_Your instructions_
Within the listing below, how many lines feature the word "second"? Reply with only that number.

_Raw data_

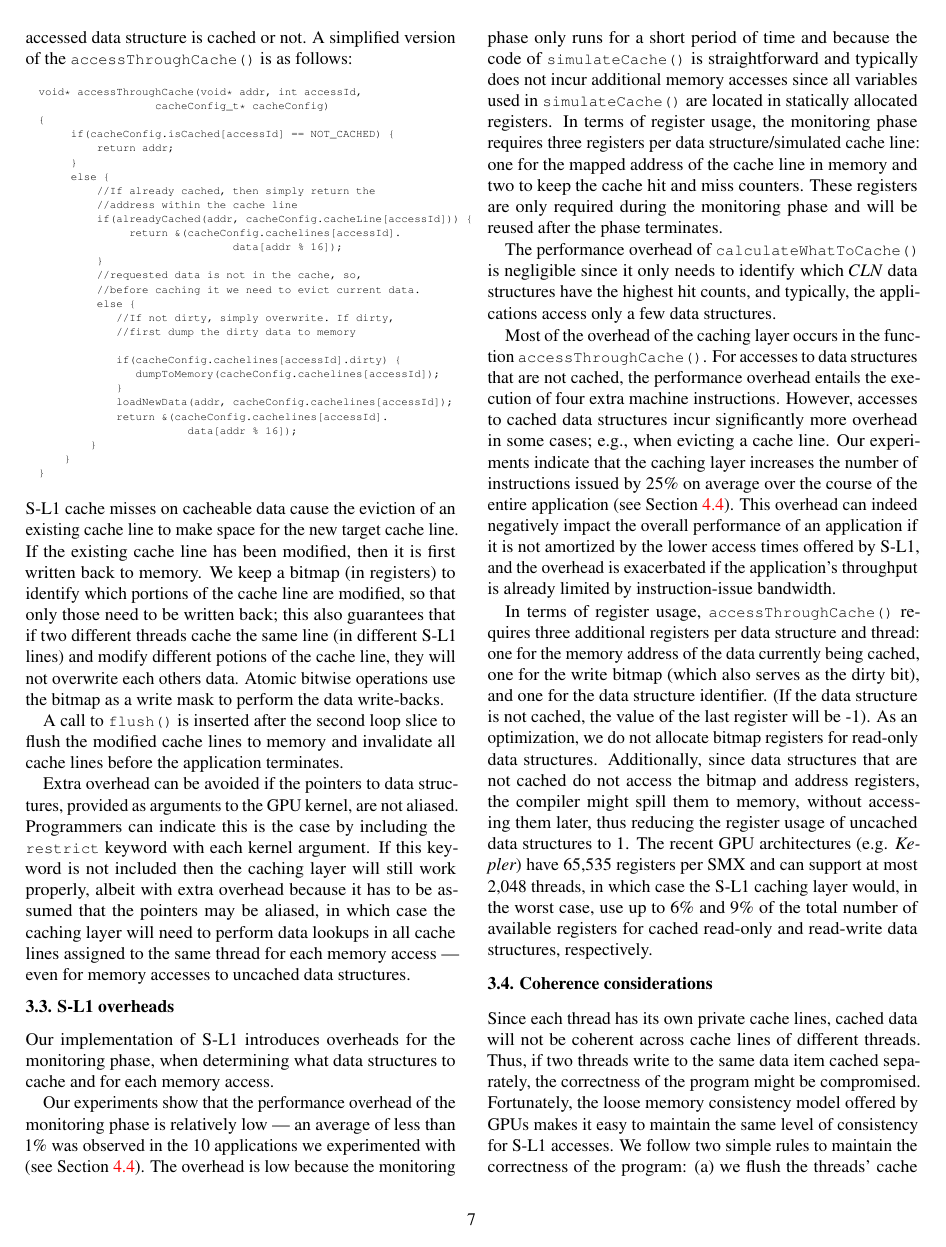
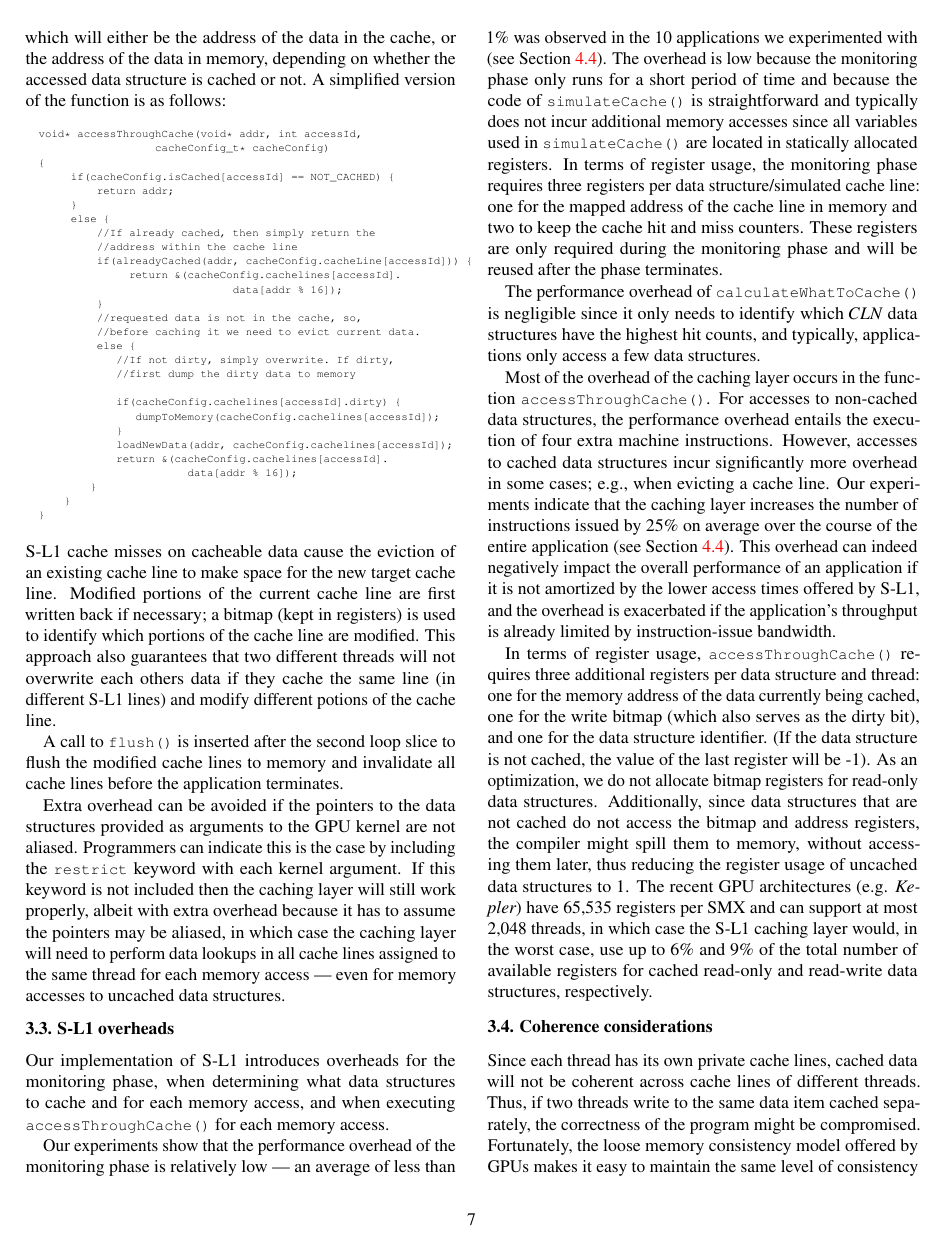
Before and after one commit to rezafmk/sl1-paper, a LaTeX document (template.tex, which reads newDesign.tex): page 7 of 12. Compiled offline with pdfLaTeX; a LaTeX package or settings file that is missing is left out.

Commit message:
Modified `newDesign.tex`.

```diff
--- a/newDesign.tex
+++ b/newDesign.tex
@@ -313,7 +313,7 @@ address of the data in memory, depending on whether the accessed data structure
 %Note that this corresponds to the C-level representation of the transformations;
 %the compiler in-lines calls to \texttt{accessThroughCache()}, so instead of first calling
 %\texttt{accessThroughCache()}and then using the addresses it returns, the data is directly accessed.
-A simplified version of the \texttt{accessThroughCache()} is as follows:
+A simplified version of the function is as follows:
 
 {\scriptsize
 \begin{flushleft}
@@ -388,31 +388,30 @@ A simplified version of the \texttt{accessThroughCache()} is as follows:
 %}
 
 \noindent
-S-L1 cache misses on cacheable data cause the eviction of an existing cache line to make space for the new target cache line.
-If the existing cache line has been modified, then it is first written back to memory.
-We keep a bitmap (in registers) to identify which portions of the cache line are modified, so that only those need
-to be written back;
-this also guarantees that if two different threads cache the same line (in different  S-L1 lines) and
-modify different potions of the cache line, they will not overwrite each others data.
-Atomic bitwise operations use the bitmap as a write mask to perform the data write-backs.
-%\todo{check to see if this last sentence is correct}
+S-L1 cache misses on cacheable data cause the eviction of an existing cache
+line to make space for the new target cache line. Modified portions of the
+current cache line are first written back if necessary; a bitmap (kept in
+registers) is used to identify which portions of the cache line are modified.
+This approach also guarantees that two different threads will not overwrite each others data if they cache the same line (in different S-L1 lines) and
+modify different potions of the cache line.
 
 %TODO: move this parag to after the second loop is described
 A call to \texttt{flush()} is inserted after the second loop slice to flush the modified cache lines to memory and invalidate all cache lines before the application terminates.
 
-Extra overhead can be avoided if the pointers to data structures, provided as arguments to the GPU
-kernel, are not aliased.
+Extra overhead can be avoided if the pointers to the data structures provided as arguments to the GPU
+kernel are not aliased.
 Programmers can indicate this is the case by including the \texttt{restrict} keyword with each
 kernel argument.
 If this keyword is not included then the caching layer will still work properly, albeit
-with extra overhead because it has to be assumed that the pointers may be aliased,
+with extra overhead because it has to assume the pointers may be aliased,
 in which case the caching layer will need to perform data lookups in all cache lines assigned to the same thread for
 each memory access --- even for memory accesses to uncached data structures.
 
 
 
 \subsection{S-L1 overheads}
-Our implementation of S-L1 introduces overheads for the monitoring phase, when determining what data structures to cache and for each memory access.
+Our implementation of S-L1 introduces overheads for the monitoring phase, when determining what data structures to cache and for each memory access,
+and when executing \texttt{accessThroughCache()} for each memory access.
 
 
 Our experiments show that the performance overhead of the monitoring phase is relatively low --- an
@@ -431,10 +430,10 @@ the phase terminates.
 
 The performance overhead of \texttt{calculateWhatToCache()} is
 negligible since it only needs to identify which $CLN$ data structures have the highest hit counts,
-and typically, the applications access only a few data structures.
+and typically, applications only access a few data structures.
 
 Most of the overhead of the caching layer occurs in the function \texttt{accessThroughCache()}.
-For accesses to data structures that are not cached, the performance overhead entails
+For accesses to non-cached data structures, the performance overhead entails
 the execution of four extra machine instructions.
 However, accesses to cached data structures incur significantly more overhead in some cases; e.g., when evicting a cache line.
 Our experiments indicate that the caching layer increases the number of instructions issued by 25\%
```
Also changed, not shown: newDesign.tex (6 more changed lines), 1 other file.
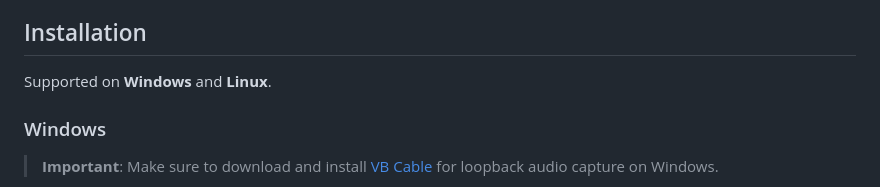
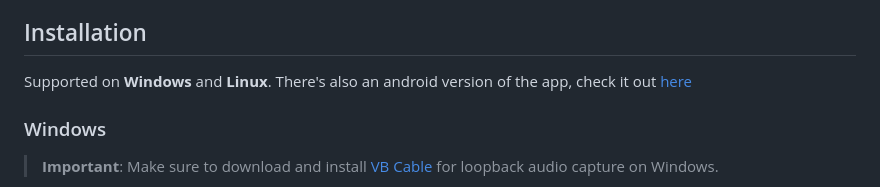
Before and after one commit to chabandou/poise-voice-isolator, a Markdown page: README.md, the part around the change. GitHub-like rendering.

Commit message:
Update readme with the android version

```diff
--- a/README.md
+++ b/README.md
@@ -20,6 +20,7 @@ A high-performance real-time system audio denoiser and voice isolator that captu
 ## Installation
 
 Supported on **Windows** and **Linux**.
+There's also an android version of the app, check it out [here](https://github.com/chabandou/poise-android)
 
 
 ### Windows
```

_Output_
2